Last month, a state appeals court overturned Indiana woman Purvi Patel's feticide conviction, finding that the "Indiana legislature did not intended for the feticide statute to apply to illegal abortions or to be used to prosecute women for their own abortions."
The Summer Olympic Games are set to launch in Rio de Janeiro on Friday, and for the first time ever there will be a team composed entirely of refugees, shining a light on the global refugee crisis and providing hope for displaced people.
Continuing a pattern of recent federal court decisions in favor of voting rights, Judge Daniel L. Hovland of the U.S. District Court for North Dakota yesterday blocked enforcement of the state’s strict voter ID law.
Today, Massachusetts Governor Charlie Baker (R) signed into law what is arguably the nation’s strongest equal pay measure.
The state of Texas released a new draft of an informational pamphlet on abortion—and it contains numerous inaccuracies and biased information advocates say is meant to shame and scare women.
A panel of the US Court of Appeals for the Fourth Circuit has struck down North Carolina’s voter identification requirement, arguing that it was passed with racially discriminatory intent.
This week Hillary Clinton made history when she became the first woman ever to receive the nomination for President of the United States from a major political party.
The Seattle City Council is scheduled to vote this upcoming Monday on a citywide ban of LGBTQ conversion therapy.
The New York City Council voted on legislation that updates and strengthens the New York City Human Rights Law on July 26, which will protect domestic violence victims from housing discrimination.
The Alaska Supreme Court struck down a law last week that required physicians to notify the guardians of teenage minors seeking an abortion 48 hours prior to performing the procedure.
A 21-year-old student in India is recovering after she was abducted, drugged and raped by five men, two of whom are currently out on bail awaiting trial for gang raping the same woman in 2013.
A federal judge in Wisconsin issued a preliminary injunction on Tuesday that allows voters lacking a state approved photo ID to vote via affidavit in the upcoming November elections.
The U.S. Court of Appeals for the Fifth Circuit has ruled that Texas’ law requiring individuals to show a limited selection of government issued photo identification when they go to vote is racially discriminatory.
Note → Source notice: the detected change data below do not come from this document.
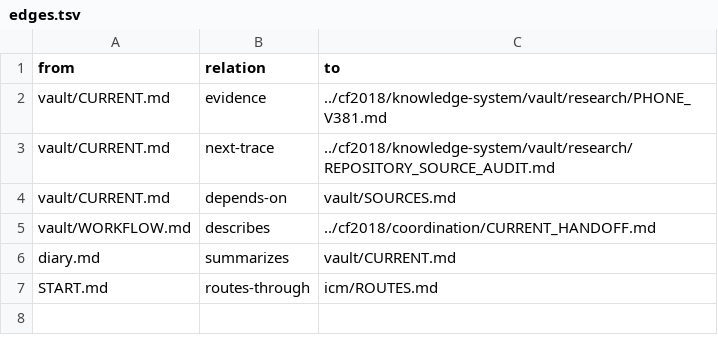
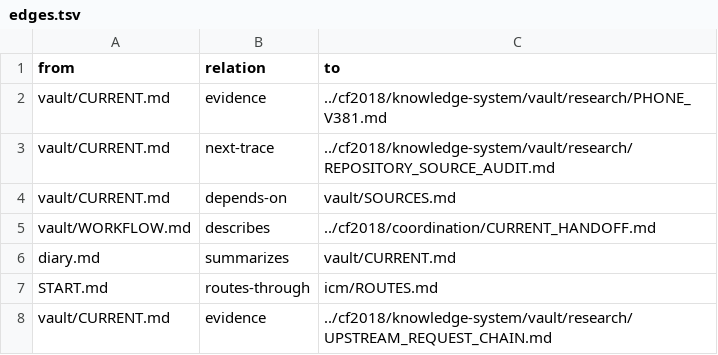
Before and after one commit to despairarc000/temp, a TSV file: cf2018v2/graphify/edges.tsv, drawn as a sheet; the diff names each change by its address in the sheet, - before the commit and + after, or states it on an @@ line.

Commit message:
Trace original AddressService-to-TGCP producer chain and narrow 4013 blocker

```diff
--- a/cf2018v2/graphify/edges.tsv
+++ b/cf2018v2/graphify/edges.tsv
+row 8: vault/CURRENT.md | evidence | ../cf2018/knowledge-system/vault/research/UPSTREAM_REQUEST_CHAIN.md
```
Also changed, not shown: 9 other files.
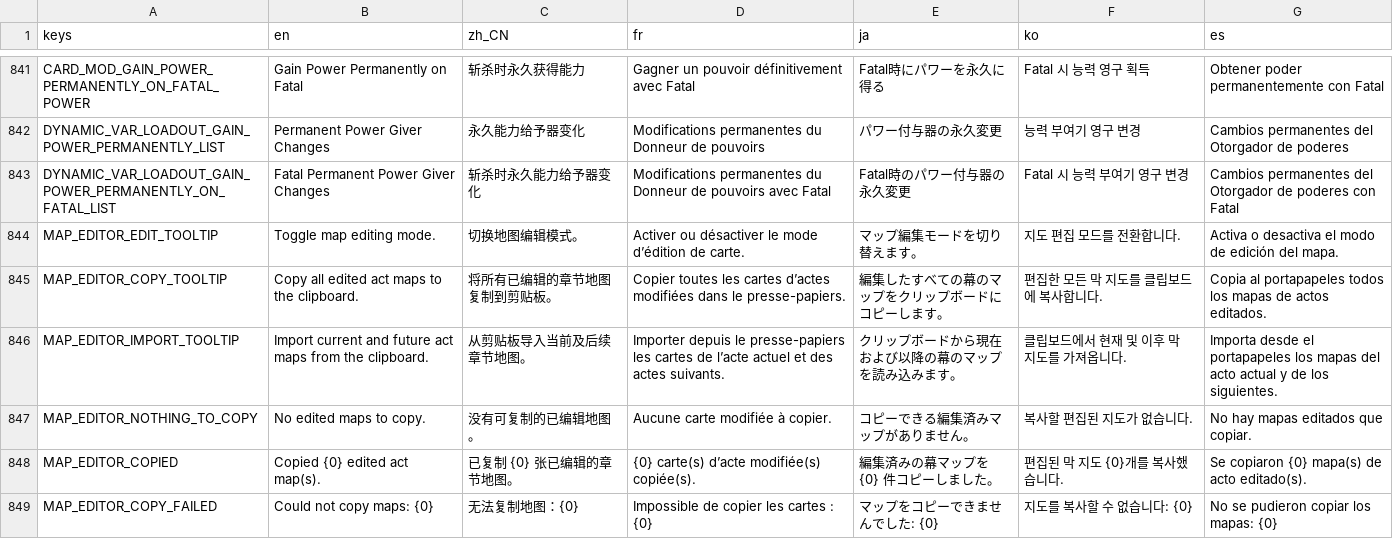
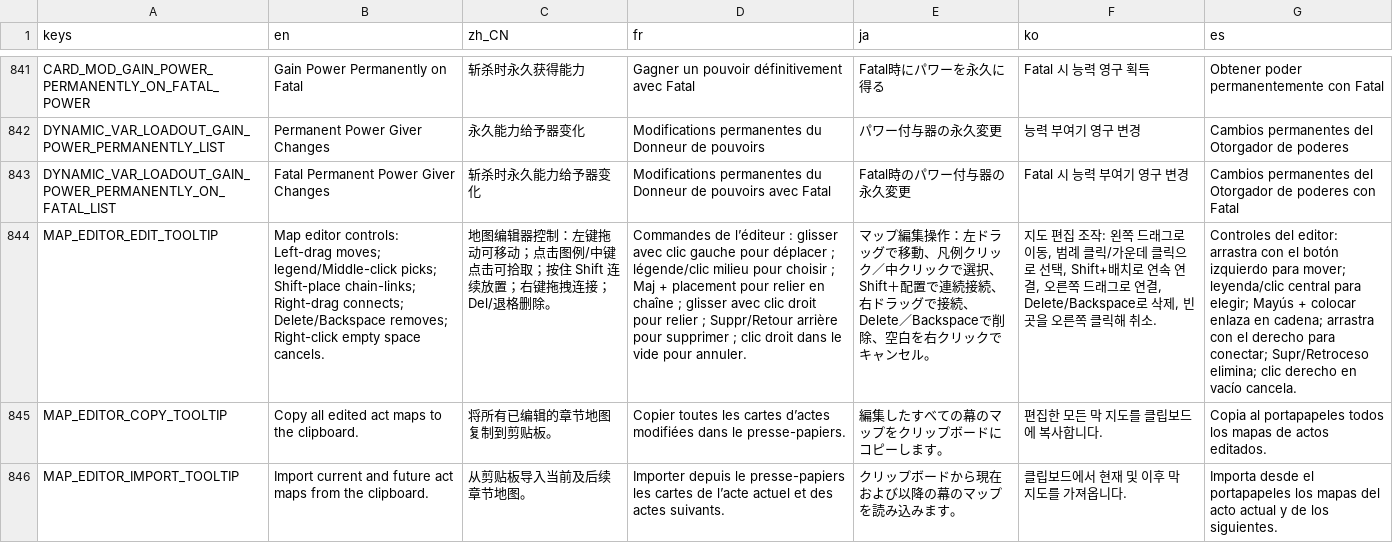
Before and after one commit to qw2341/Loadout-Mod-2, a CSV file: Loadout/localization/uitext.csv, drawn as a sheet; only a part is shown, gaps mark what is left out; the shorter side is filled out with more unchanged rows; the diff names each change by its address in the sheet, - before the commit and + after, or states it on an @@ line.

Commit message:
Improved the Map Editor; fixed some node connection bugs

```diff
--- a/Loadout/localization/uitext.csv
+++ b/Loadout/localization/uitext.csv
-B844 (en): Toggle map editing mode.
+B844 (en): Map editor controls: Left-drag moves; legend/Middle-click picks; Shift-place chain-links; Right-drag connects; Delete/Backspace removes; Right-click empty space cancels.
-C844 (zh_CN): 切换地图编辑模式。
+C844 (zh_CN): 地图编辑器控制：左键拖动可移动；点击图例/中键点击可拾取；按住 Shift 连续放置；右键拖拽连接；Del/退格删除。
-D844 (fr): Activer ou désactiver le mode d’édition de carte.
+D844 (fr): Commandes de l’éditeur : glisser avec clic gauche pour déplacer ; légende/clic milieu pour choisir ; Maj + placement pour relier en chaîne ; glisser avec clic droit pour relier ; Suppr/Retour arrière pour supprimer ; clic droit dans le vide pour annuler.
-E844 (ja): …ップ編集モードを切り替えます。
+E844 (ja): …ップ編集操作：左ドラッグで移動、凡例クリック／中クリックで選択、Shift＋配置で連続接続、右ドラッグで接続、Delete／Backspaceで削除、空白を右クリックでキャンセル。
-F844 (ko): …편집 모드를 전환합니다.
+F844 (ko): …편집 조작: 왼쪽 드래그로 이동, 범례 클릭/가운데 클릭으로 선택, Shift+배치로 연속 연결, 오른쪽 드래그로 연결, Delete/Backspace로 삭제, 빈 곳을 오른쪽 클릭해 취소.
-G844 (es): Activa o desactiva el modo de edición del mapa.
+G844 (es): Controles del editor: arrastra con el botón izquierdo para mover; leyenda/clic central para elegir; Mayús + colocar enlaza en cadena; arrastra con el derecho para conectar; Supr/Retroceso elimina; clic derecho en vacío cancela.
```
Also changed, not shown: 7 other files.
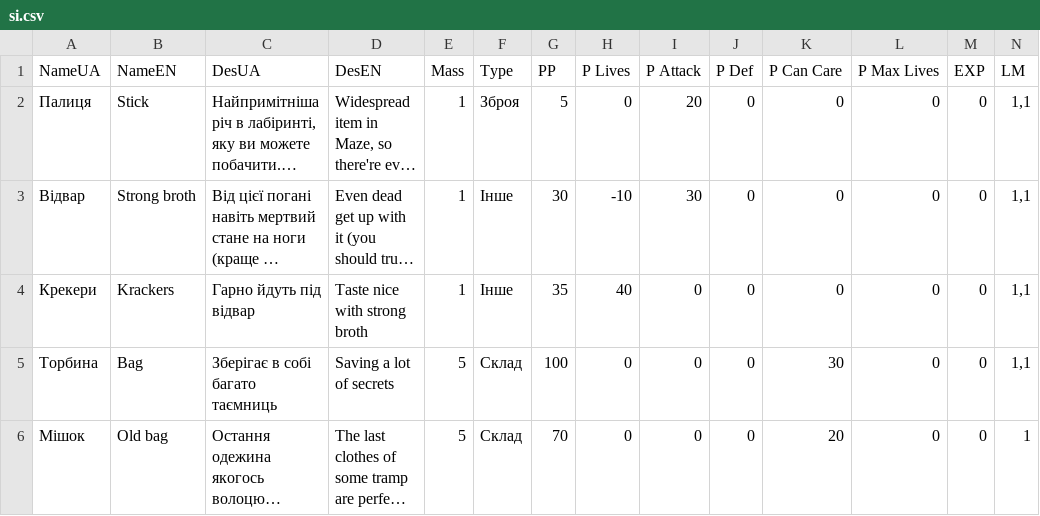
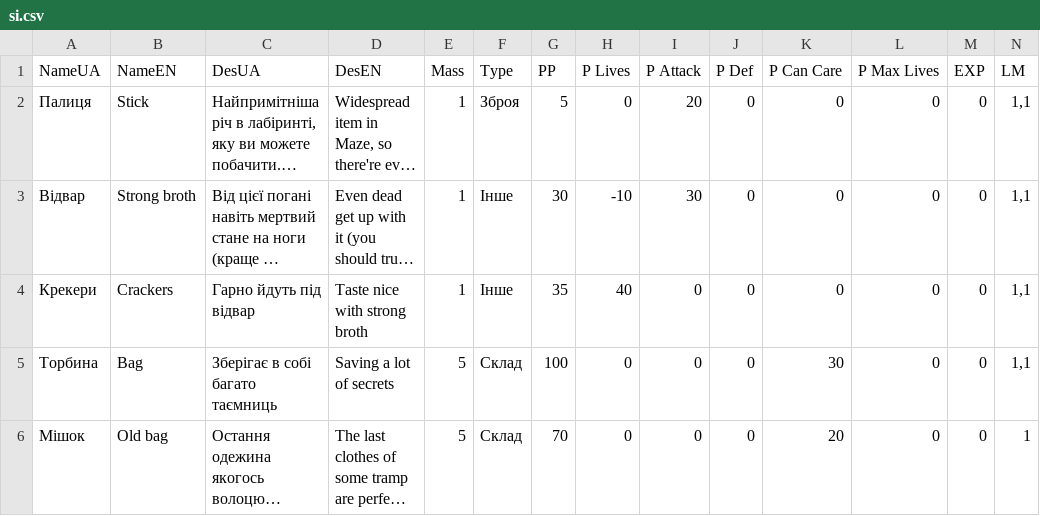
Before and after one commit to MAZE-data/maze-data, a CSV file: si.csv, drawn as a sheet; only a part is shown; long unchanged cells end in …; the diff names each change by its address in the sheet, - before the commit and + after, or states it on an @@ line.

Commit message:
Update si.csv

```diff
--- a/si.csv
+++ b/si.csv
-B4 (NameEN): Krackers
+B4 (NameEN): Crackers
```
Wednesday’s ruling marks a momentous victory in an already three-year-long court battle to challenge the strictest voter ID law in the...
South Africa is hosting the 2016 International AIDS Conference this week, bringing together policy makers, healthcare professionals and persons living with HIV to evaluate the current state of the pandemic and plot a course for moving forward.
A Pakistani celebrity, Qandeel Baloch, was violently strangled to death by her brother last week, in what he referred to as an “honor killing.”
Senator Mazie K. Hirono (D-HI) has introduced the Patsy T. Mink Gender Equity in Education Act (GEEA) in the Senate; a companion bill by the same name was introduced in the House by Congresswoman Louise M. Slaughter (D-NY).
Ten more states sued the Obama Administration last week over a federal directive requiring schools to allow transgender students to use restrooms that correspond with their gender identity, joining the eleven states that had already filed suit in May.
The House on Wednesday voted 245-182 to pass the Conscience Protection Act of 2016, a bill which would restrict access to abortion by allowing healthcare workers and health insurance providers to refuse to cover abortion services.